Content revision data
········

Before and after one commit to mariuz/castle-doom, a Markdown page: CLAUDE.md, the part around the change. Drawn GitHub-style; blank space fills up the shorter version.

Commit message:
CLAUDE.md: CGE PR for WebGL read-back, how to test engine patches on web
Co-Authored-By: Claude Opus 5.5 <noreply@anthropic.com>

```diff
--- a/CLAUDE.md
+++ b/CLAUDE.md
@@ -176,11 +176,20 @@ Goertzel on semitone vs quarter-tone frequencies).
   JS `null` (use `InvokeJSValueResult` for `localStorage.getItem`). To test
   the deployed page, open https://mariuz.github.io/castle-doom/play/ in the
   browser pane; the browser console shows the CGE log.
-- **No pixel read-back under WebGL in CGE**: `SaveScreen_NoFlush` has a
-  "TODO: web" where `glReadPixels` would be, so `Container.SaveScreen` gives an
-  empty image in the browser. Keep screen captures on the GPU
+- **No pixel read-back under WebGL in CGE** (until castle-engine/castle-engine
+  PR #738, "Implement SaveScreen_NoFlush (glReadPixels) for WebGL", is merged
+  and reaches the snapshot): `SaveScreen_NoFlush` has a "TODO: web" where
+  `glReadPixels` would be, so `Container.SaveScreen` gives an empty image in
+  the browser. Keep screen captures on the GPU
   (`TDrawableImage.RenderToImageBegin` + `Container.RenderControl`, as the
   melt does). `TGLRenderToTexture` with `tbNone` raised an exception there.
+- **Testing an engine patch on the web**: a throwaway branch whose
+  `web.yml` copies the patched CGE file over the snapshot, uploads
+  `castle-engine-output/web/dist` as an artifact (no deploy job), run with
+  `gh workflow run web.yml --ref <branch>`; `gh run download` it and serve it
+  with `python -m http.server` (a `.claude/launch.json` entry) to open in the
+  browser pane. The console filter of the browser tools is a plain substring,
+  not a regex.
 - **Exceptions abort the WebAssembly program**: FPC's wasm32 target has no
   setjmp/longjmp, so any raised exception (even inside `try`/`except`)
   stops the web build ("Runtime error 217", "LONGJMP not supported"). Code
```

········

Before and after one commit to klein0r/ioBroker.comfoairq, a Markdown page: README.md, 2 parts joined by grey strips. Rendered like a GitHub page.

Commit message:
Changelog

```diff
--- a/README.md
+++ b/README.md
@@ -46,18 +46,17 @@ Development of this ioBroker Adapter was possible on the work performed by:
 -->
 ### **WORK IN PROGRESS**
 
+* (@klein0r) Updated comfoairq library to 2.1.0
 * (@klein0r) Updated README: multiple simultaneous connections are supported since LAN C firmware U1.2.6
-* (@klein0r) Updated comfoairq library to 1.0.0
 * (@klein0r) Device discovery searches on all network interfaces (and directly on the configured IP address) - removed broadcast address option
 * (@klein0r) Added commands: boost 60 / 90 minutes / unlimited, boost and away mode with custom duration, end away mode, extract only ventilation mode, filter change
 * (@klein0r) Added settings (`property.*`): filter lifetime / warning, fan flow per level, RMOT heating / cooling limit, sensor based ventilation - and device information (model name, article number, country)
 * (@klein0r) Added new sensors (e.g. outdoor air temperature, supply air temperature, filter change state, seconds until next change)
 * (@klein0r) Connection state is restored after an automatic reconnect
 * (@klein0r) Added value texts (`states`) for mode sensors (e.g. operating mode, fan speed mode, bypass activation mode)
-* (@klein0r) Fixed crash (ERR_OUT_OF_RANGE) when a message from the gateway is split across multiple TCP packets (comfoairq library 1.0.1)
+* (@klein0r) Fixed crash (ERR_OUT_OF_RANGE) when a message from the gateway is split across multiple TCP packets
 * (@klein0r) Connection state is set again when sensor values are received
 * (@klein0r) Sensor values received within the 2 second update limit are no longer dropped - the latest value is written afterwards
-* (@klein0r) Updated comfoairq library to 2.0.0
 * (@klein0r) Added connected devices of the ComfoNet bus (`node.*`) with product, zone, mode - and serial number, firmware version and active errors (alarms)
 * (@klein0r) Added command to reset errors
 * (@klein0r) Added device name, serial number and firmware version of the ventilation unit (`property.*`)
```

········

* Work to complete *
Report each line above containing the string "comfoairq".

* Answer space *
Before and after one commit to klein0r/ioBroker.comfoairq, a Markdown page: README.md, 2 parts joined by grey strips. Rendered like a GitHub page.
+* (@klein0r) Updated comfoairq library to 2.1.0
-* (@klein0r) Updated comfoairq library to 1.0.0
-* (@klein0r) Fixed crash (ERR_OUT_OF_RANGE) when a message from the gateway is split across multiple TCP packets (comfoairq library 1.0.1)
-* (@klein0r) Updated comfoairq library to 2.0.0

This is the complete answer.